  • May promises moves to allay concerns over Irish backstop: Theresa May has promised further moves to allay concerns among Conservative Eurosceptics over the Irish backstop, in an attempt to avert a heavy defeat in next week’s House of Commons vote on her Brexit deal. The biggest objection of Tory Eurosceptics, who held private meetings with Mrs May today, is that the backstop could leave the whole UK in a customs union with the EU indefinitely. Downing Street said Mrs May was looking at how she could “go further” to address concerns about the backstop. (FT)

 

  • Trade secretary warns parliamentary vote risks no Brexit: Speaking in front of the House of Commons International Trade select committee today, Liam Fox warned that this week’s parliamentary vote could result in no Brexit and said there was a risk MPs may try to “steal” Brexit from the British people. When asked whether he would prefer no deal or no Brexit, the minister said he believed the UK had to leave the EU because the government had been “instructed to do so by the British people”. (FT)

 

  • Service industry barometer hits lowest level since Brexit vote: Activity in the UK’s service sector has fallen to its lowest level since the immediate aftermath of the Brexit referendum, according to a key survey of executives working in the industry.
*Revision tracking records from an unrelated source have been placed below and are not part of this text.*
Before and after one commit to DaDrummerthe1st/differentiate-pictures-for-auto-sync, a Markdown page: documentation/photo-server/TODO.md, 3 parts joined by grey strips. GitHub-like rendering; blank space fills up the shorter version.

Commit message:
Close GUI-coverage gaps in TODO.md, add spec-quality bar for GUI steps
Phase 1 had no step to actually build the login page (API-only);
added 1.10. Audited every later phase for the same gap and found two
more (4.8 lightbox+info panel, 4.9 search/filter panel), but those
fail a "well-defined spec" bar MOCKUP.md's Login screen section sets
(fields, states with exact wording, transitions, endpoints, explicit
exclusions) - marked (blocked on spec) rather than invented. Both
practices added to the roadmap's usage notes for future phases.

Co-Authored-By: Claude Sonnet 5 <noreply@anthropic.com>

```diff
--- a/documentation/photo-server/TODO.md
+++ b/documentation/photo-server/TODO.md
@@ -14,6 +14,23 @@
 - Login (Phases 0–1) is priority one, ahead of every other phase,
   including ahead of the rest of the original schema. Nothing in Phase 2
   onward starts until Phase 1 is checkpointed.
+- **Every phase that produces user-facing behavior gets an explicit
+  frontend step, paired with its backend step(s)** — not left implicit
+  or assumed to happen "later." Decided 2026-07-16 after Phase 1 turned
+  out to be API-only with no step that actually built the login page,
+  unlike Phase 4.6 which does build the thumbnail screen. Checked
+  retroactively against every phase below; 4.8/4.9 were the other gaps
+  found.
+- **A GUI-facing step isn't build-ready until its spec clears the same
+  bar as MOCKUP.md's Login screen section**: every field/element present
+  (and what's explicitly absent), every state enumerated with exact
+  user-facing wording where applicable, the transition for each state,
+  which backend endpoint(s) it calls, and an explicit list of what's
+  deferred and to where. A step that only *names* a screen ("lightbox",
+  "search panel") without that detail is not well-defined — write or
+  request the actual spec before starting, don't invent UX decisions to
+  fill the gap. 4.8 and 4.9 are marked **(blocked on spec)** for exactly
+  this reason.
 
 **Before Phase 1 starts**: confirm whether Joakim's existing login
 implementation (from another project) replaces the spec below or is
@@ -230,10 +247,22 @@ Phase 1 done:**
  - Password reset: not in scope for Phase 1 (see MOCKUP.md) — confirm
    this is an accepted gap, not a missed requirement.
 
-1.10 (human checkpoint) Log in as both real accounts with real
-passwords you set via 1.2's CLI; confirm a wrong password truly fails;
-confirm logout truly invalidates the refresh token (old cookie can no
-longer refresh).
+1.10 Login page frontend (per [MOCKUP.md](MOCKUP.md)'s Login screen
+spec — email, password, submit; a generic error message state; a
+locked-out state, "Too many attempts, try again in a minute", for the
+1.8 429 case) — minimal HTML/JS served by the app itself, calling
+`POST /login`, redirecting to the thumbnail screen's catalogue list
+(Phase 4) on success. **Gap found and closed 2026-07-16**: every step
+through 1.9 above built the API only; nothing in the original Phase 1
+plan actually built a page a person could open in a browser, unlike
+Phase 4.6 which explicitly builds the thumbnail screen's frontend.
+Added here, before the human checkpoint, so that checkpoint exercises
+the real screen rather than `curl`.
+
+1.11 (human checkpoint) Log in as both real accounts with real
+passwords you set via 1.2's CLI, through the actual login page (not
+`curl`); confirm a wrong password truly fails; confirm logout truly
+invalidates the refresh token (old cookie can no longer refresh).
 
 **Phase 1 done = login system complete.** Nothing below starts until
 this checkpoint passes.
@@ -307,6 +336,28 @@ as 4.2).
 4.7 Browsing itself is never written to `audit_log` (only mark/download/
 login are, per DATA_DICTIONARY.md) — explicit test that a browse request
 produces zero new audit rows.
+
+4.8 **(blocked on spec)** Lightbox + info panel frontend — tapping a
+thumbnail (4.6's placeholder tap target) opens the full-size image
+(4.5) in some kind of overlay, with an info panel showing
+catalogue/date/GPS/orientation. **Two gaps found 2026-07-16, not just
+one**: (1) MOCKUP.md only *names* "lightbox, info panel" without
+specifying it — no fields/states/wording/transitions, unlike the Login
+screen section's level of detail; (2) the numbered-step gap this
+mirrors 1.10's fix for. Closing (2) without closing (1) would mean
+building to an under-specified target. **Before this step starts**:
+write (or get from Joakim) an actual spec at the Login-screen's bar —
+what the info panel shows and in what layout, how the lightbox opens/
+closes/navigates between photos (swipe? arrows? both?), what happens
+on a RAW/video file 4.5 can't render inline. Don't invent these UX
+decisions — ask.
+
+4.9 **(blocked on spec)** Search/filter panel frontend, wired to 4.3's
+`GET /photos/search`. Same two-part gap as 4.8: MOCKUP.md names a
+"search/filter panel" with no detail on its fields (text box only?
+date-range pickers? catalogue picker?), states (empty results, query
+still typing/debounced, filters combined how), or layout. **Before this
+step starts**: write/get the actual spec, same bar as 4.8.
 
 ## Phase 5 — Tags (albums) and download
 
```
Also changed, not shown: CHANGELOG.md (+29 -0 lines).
The IHS Markit services purchasing managers’ index fell to 50.4 in November from 52.2 in October. This was the lowest reading since July 2016 and below City economists’ expectations of an increase to 52.5. Respondents to the survey said that Brexit uncertainty had led to their clients delaying investment decisions alongside “subdued business and consumer spending”. (FT)

 

  • Hammond tells MPs Brexit a price worth paying: Philip Hammond told MPs today that the economic costs of Brexit were a price worth paying to ensure that those who voted for Brexit did not feel betrayed in the years ahead. Reflecting on his long-held view that people did not vote for Brexit “to become poorer”, the chancellor said he now thought he had to balance that view against any political backlash from Brexiters in a deeply polarised society. Mr Hammond said a successful Brexit that healed divisions “depends on us executing the instructions of the people from the referendum – leaving the EU – but doing so in a way that minimises the impact on our economy and maximises the opportunities in the future”. (FT)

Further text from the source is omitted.